- Task objective -
Exact copy, pictures excluded: please retype every record below.

- Information -
* * * * *

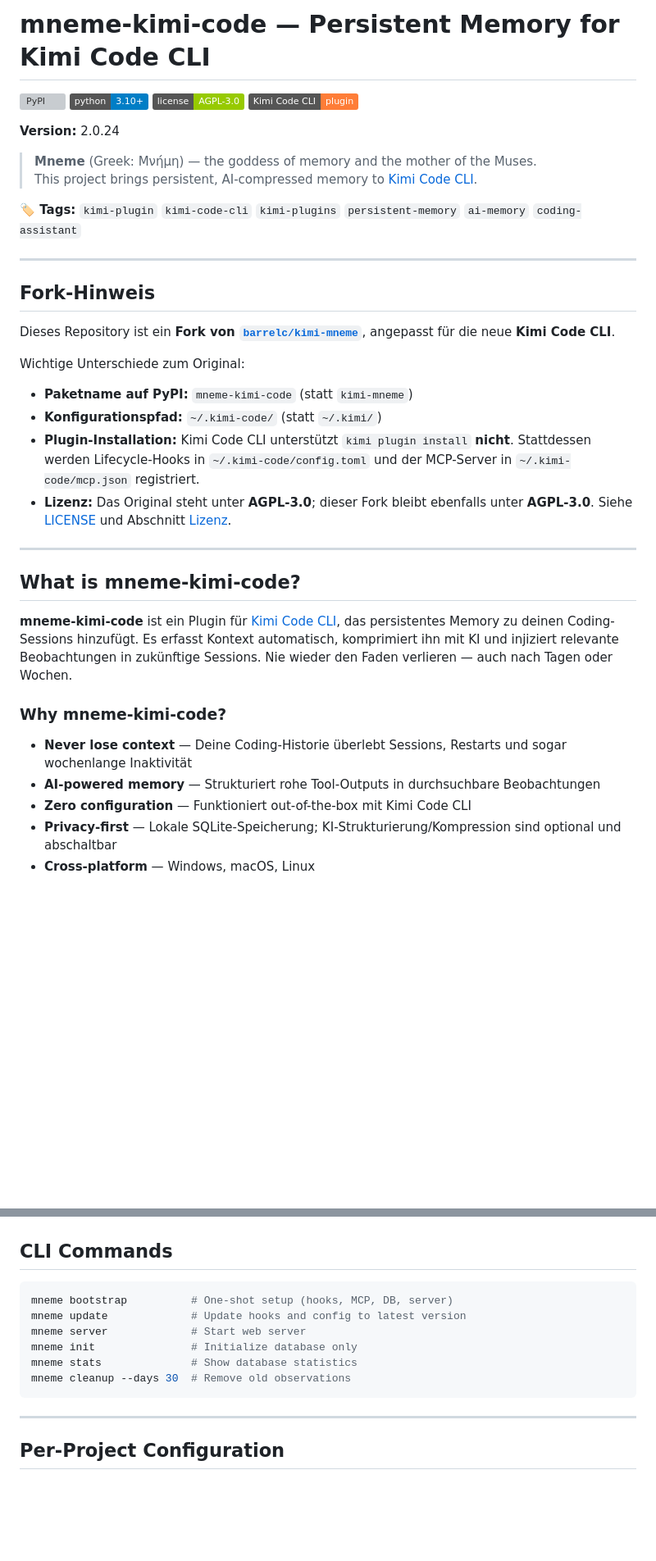
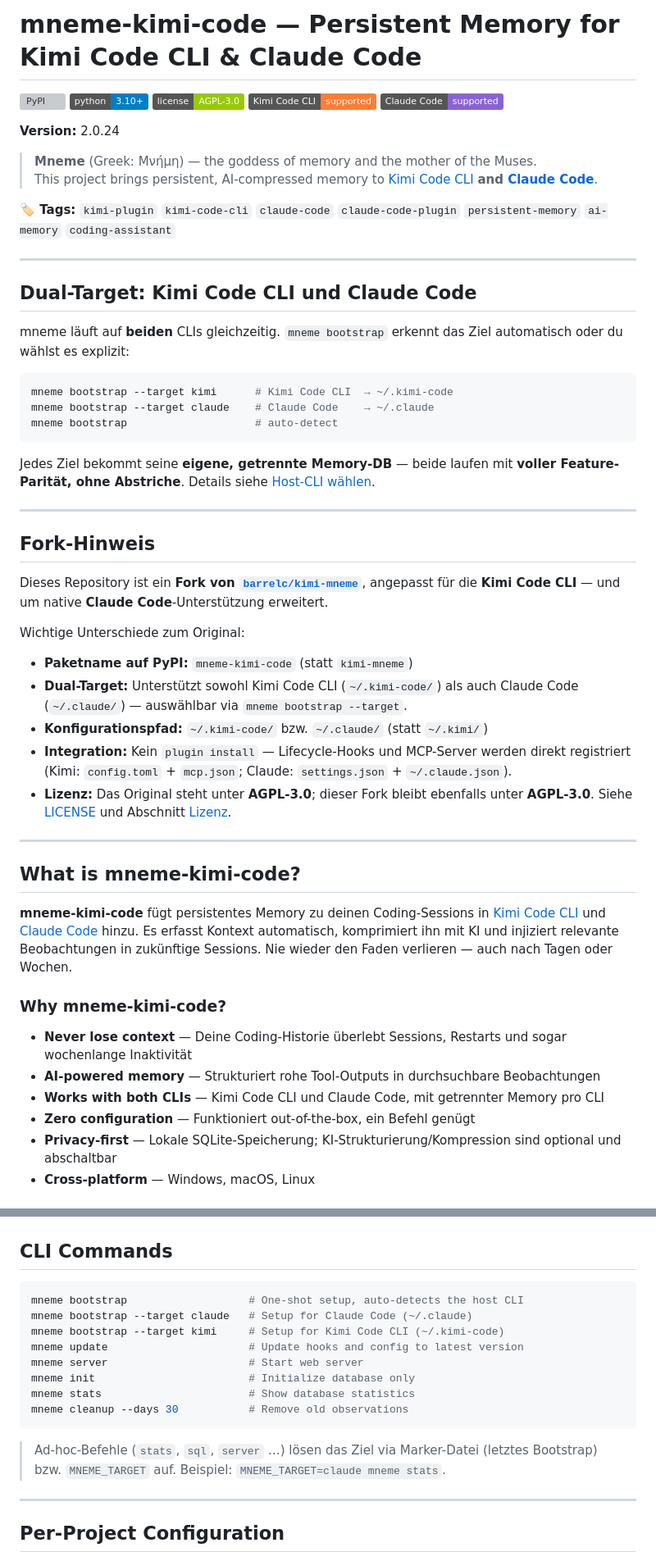
Before and after one commit to ArchiDoxx/mneme-kimi-code, a Markdown page: README.md, 2 parts joined by grey strips. Shown at 82% size. Rendered like a GitHub page; badges without logos; blank space fills up the shorter version; grey boxes are pictures that could not be loaded.

````diff
--- a/README.md
+++ b/README.md
@@ -1,41 +1,58 @@
-# mneme-kimi-code — Persistent Memory for Kimi Code CLI
+# mneme-kimi-code — Persistent Memory for Kimi Code CLI **& Claude Code**
 
 [![PyPI](https://img.shields.io/pypi/v/mneme-kimi-code.svg?style=flat)](https://pypi.org/project/mneme-kimi-code/)
 [![Python](https://img.shields.io/badge/python-3.10%2B-blue.svg)](https://www.python.org/)
 [![License](https://img.shields.io/badge/license-AGPL--3.0-green.svg)](LICENSE)
-[![Kimi CLI](https://img.shields.io/badge/Kimi%20Code%20CLI-plugin-orange.svg)](https://moonshotai.github.io/kimi-cli/)
+[![Kimi CLI](https://img.shields.io/badge/Kimi%20Code%20CLI-supported-orange.svg)](https://moonshotai.github.io/kimi-cli/)
+[![Claude Code](https://img.shields.io/badge/Claude%20Code-supported-8A63D2.svg)](https://docs.claude.com/en/docs/claude-code)
 
 **Version:** <!-- VERSION -->2.0.24<!-- /VERSION -->
 
 > **Mneme** (Greek: Μνήμη) — the goddess of memory and the mother of the Muses.
-> This project brings persistent, AI-compressed memory to [Kimi Code CLI](https://moonshotai.github.io/kimi-cli/).
+> This project brings persistent, AI-compressed memory to [Kimi Code CLI](https://moonshotai.github.io/kimi-cli/) **and [Claude Code](https://docs.claude.com/en/docs/claude-code)**.
 
-**🏷️ Tags:** `kimi-plugin` `kimi-code-cli` `kimi-plugins` `persistent-memory` `ai-memory` `coding-assistant`
+**🏷️ Tags:** `kimi-plugin` `kimi-code-cli` `claude-code` `claude-code-plugin` `persistent-memory` `ai-memory` `coding-assistant`
+
+---
+
+## Dual-Target: Kimi Code CLI **und** Claude Code
+
+mneme läuft auf **beiden** CLIs gleichzeitig. `mneme bootstrap` erkennt das Ziel automatisch oder du wählst es explizit:
+
+```bash
+mneme bootstrap --target kimi      # Kimi Code CLI  → ~/.kimi-code
+mneme bootstrap --target claude    # Claude Code    → ~/.claude
+mneme bootstrap                    # auto-detect
+```
+
+Jedes Ziel bekommt seine **eigene, getrennte Memory-DB** — beide laufen mit **voller Feature-Parität, ohne Abstriche**. Details siehe [Host-CLI wählen](#host-cli-wählen-kimi-code-cli-oder-claude-code).
 
 ---
 
 ## Fork-Hinweis
 
-Dieses Repository ist ein **Fork von [`barrelc/kimi-mneme`](https://github.com/barrelc/kimi-mneme)**, angepasst für die neue **Kimi Code CLI**.
+Dieses Repository ist ein **Fork von [`barrelc/kimi-mneme`](https://github.com/barrelc/kimi-mneme)**, angepasst für die **Kimi Code CLI** — und um native **Claude Code**-Unterstützung erweitert.
 
 Wichtige Unterschiede zum Original:
 
 - **Paketname auf PyPI:** `mneme-kimi-code` (statt `kimi-mneme`)
-- **Konfigurationspfad:** `~/.kimi-code/` (statt `~/.kimi/`)
-- **Plugin-Installation:** Kimi Code CLI unterstützt `kimi plugin install` **nicht**. Stattdessen werden Lifecycle-Hooks in `~/.kimi-code/config.toml` und der MCP-Server in `~/.kimi-code/mcp.json` registriert.
+- **Dual-Target:** Unterstützt sowohl Kimi Code CLI (`~/.kimi-code/`) als auch Claude Code (`~/.claude/`) — auswählbar via `mneme bootstrap --target`.
+- **Konfigurationspfad:** `~/.kimi-code/` bzw. `~/.claude/` (statt `~/.kimi/`)
+- **Integration:** Kein `plugin install` — Lifecycle-Hooks und MCP-Server werden direkt registriert (Kimi: `config.toml` + `mcp.json`; Claude: `settings.json` + `~/.claude.json`).
 - **Lizenz:** Das Original steht unter **AGPL-3.0**; dieser Fork bleibt ebenfalls unter **AGPL-3.0**. Siehe [LICENSE](LICENSE) und Abschnitt [Lizenz](#lizenz).
 
 ---
 
 ## What is mneme-kimi-code?
 
-**mneme-kimi-code** ist ein Plugin für [Kimi Code CLI](https://moonshotai.github.io/kimi-cli/), das persistentes Memory zu deinen Coding-Sessions hinzufügt. Es erfasst Kontext automatisch, komprimiert ihn mit KI und injiziert relevante Beobachtungen in zukünftige Sessions. Nie wieder den Faden verlieren — auch nach Tagen oder Wochen.
+**mneme-kimi-code** fügt persistentes Memory zu deinen Coding-Sessions in [Kimi Code CLI](https://moonshotai.github.io/kimi-cli/) und [Claude Code](https://docs.claude.com/en/docs/claude-code) hinzu. Es erfasst Kontext automatisch, komprimiert ihn mit KI und injiziert relevante Beobachtungen in zukünftige Sessions. Nie wieder den Faden verlieren — auch nach Tagen oder Wochen.
 
 ### Why mneme-kimi-code?
 
 - **Never lose context** — Deine Coding-Historie überlebt Sessions, Restarts und sogar wochenlange Inaktivität
 - **AI-powered memory** — Strukturiert rohe Tool-Outputs in durchsuchbare Beobachtungen
-- **Zero configuration** — Funktioniert out-of-the-box mit Kimi Code CLI
+- **Works with both CLIs** — Kimi Code CLI und Claude Code, mit getrennter Memory pro CLI
+- **Zero configuration** — Funktioniert out-of-the-box, ein Befehl genügt
 - **Privacy-first** — Lokale SQLite-Speicherung; KI-Strukturierung/Kompression sind optional und abschaltbar
 - **Cross-platform** — Windows, macOS, Linux
 
@@ -340,13 +367,17 @@ flowchart TB
 ## CLI Commands
 
 ```bash
-mneme bootstrap          # One-shot setup (hooks, MCP, DB, server)
-mneme update             # Update hooks and config to latest version
-mneme server             # Start web server
-mneme init               # Initialize database only
-mneme stats              # Show database statistics
-mneme cleanup --days 30  # Remove old observations
+mneme bootstrap                   # One-shot setup, auto-detects the host CLI
+mneme bootstrap --target claude   # Setup for Claude Code (~/.claude)
+mneme bootstrap --target kimi     # Setup for Kimi Code CLI (~/.kimi-code)
+mneme update                      # Update hooks and config to latest version
+mneme server                      # Start web server
+mneme init                        # Initialize database only
+mneme stats                       # Show database statistics
+mneme cleanup --days 30           # Remove old observations
 ```
+
+> Ad-hoc-Befehle (`stats`, `sql`, `server` …) lösen das Ziel via Marker-Datei (letztes Bootstrap) bzw. `MNEME_TARGET` auf. Beispiel: `MNEME_TARGET=claude mneme stats`.
 
 ---
 
````
Also changed, not shown: other parts of README.md (+39 -29 lines).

* * * * *

- Response to the task -
Before and after one commit to ArchiDoxx/mneme-kimi-code, a Markdown page: README.md, 2 parts joined by grey strips. Shown at 82% size. Rendered like a GitHub page; badges without logos; blank space fills up the shorter version; grey boxes are pictures that could not be loaded.

````diff
--- a/README.md
+++ b/README.md
@@ -1,41 +1,58 @@
-# mneme-kimi-code — Persistent Memory for Kimi Code CLI
+# mneme-kimi-code — Persistent Memory for Kimi Code CLI **& Claude Code**
 
 [![PyPI](https://img.shields.io/pypi/v/mneme-kimi-code.svg?style=flat)](https://pypi.org/project/mneme-kimi-code/)
 [![Python](https://img.shields.io/badge/python-3.10%2B-blue.svg)](https://www.python.org/)
 [![License](https://img.shields.io/badge/license-AGPL--3.0-green.svg)](LICENSE)
-[![Kimi CLI](https://img.shields.io/badge/Kimi%20Code%20CLI-plugin-orange.svg)](https://moonshotai.github.io/kimi-cli/)
+[![Kimi CLI](https://img.shields.io/badge/Kimi%20Code%20CLI-supported-orange.svg)](https://moonshotai.github.io/kimi-cli/)
+[![Claude Code](https://img.shields.io/badge/Claude%20Code-supported-8A63D2.svg)](https://docs.claude.com/en/docs/claude-code)
 
 **Version:** <!-- VERSION -->2.0.24<!-- /VERSION -->
 
 > **Mneme** (Greek: Μνήμη) — the goddess of memory and the mother of the Muses.
-> This project brings persistent, AI-compressed memory to [Kimi Code CLI](https://moonshotai.github.io/kimi-cli/).
+> This project brings persistent, AI-compressed memory to [Kimi Code CLI](https://moonshotai.github.io/kimi-cli/) **and [Claude Code](https://docs.claude.com/en/docs/claude-code)**.
 
-**🏷️ Tags:** `kimi-plugin` `kimi-code-cli` `kimi-plugins` `persistent-memory` `ai-memory` `coding-assistant`
+**🏷️ Tags:** `kimi-plugin` `kimi-code-cli` `claude-code` `claude-code-plugin` `persistent-memory` `ai-memory` `coding-assistant`
+
+---
+
+## Dual-Target: Kimi Code CLI **und** Claude Code
+
+mneme läuft auf **beiden** CLIs gleichzeitig. `mneme bootstrap` erkennt das Ziel automatisch oder du wählst es explizit:
+
+```bash
+mneme bootstrap --target kimi      # Kimi Code CLI  → ~/.kimi-code
+mneme bootstrap --target claude    # Claude Code    → ~/.claude
+mneme bootstrap                    # auto-detect
+```
+
+Jedes Ziel bekommt seine **eigene, getrennte Memory-DB** — beide laufen mit **voller Feature-Parität, ohne Abstriche**. Details siehe [Host-CLI wählen](#host-cli-wählen-kimi-code-cli-oder-claude-code).
 
 ---
 
 ## Fork-Hinweis
 
-Dieses Repository ist ein **Fork von [`barrelc/kimi-mneme`](https://github.com/barrelc/kimi-mneme)**, angepasst für die neue **Kimi Code CLI**.
+Dieses Repository ist ein **Fork von [`barrelc/kimi-mneme`](https://github.com/barrelc/kimi-mneme)**, angepasst für die **Kimi Code CLI** — und um native **Claude Code**-Unterstützung erweitert.
 
 Wichtige Unterschiede zum Original:
 
 - **Paketname auf PyPI:** `mneme-kimi-code` (statt `kimi-mneme`)
-- **Konfigurationspfad:** `~/.kimi-code/` (statt `~/.kimi/`)
-- **Plugin-Installation:** Kimi Code CLI unterstützt `kimi plugin install` **nicht**. Stattdessen werden Lifecycle-Hooks in `~/.kimi-code/config.toml` und der MCP-Server in `~/.kimi-code/mcp.json` registriert.
+- **Dual-Target:** Unterstützt sowohl Kimi Code CLI (`~/.kimi-code/`) als auch Claude Code (`~/.claude/`) — auswählbar via `mneme bootstrap --target`.
+- **Konfigurationspfad:** `~/.kimi-code/` bzw. `~/.claude/` (statt `~/.kimi/`)
+- **Integration:** Kein `plugin install` — Lifecycle-Hooks und MCP-Server werden direkt registriert (Kimi: `config.toml` + `mcp.json`; Claude: `settings.json` + `~/.claude.json`).
 - **Lizenz:** Das Original steht unter **AGPL-3.0**; dieser Fork bleibt ebenfalls unter **AGPL-3.0**. Siehe [LICENSE](LICENSE) und Abschnitt [Lizenz](#lizenz).
 
 ---
 
 ## What is mneme-kimi-code?
 
-**mneme-kimi-code** ist ein Plugin für [Kimi Code CLI](https://moonshotai.github.io/kimi-cli/), das persistentes Memory zu deinen Coding-Sessions hinzufügt. Es erfasst Kontext automatisch, komprimiert ihn mit KI und injiziert relevante Beobachtungen in zukünftige Sessions. Nie wieder den Faden verlieren — auch nach Tagen oder Wochen.
+**mneme-kimi-code** fügt persistentes Memory zu deinen Coding-Sessions in [Kimi Code CLI](https://moonshotai.github.io/kimi-cli/) und [Claude Code](https://docs.claude.com/en/docs/claude-code) hinzu. Es erfasst Kontext automatisch, komprimiert ihn mit KI und injiziert relevante Beobachtungen in zukünftige Sessions. Nie wieder den Faden verlieren — auch nach Tagen oder Wochen.
 
 ### Why mneme-kimi-code?
 
 - **Never lose context** — Deine Coding-Historie überlebt Sessions, Restarts und sogar wochenlange Inaktivität
 - **AI-powered memory** — Strukturiert rohe Tool-Outputs in durchsuchbare Beobachtungen
-- **Zero configuration** — Funktioniert out-of-the-box mit Kimi Code CLI
+- **Works with both CLIs** — Kimi Code CLI und Claude Code, mit getrennter Memory pro CLI
+- **Zero configuration** — Funktioniert out-of-the-box, ein Befehl genügt
 - **Privacy-first** — Lokale SQLite-Speicherung; KI-Strukturierung/Kompression sind optional und abschaltbar
 - **Cross-platform** — Windows, macOS, Linux
 
@@ -340,13 +367,17 @@ flowchart TB
 ## CLI Commands
 
 ```bash
-mneme bootstrap          # One-shot setup (hooks, MCP, DB, server)
-mneme update             # Update hooks and config to latest version
-mneme server             # Start web server
-mneme init               # Initialize database only
-mneme stats              # Show database statistics
-mneme cleanup --days 30  # Remove old observations
+mneme bootstrap                   # One-shot setup, auto-detects the host CLI
+mneme bootstrap --target claude   # Setup for Claude Code (~/.claude)
+mneme bootstrap --target kimi     # Setup for Kimi Code CLI (~/.kimi-code)
+mneme update                      # Update hooks and config to latest version
+mneme server                      # Start web server
+mneme init                        # Initialize database only
+mneme stats                       # Show database statistics
+mneme cleanup --days 30           # Remove old observations
 ```
+
+> Ad-hoc-Befehle (`stats`, `sql`, `server` …) lösen das Ziel via Marker-Datei (letztes Bootstrap) bzw. `MNEME_TARGET` auf. Beispiel: `MNEME_TARGET=claude mneme stats`.
 
 ---
 
````
Also changed, not shown: other parts of README.md (+39 -29 lines).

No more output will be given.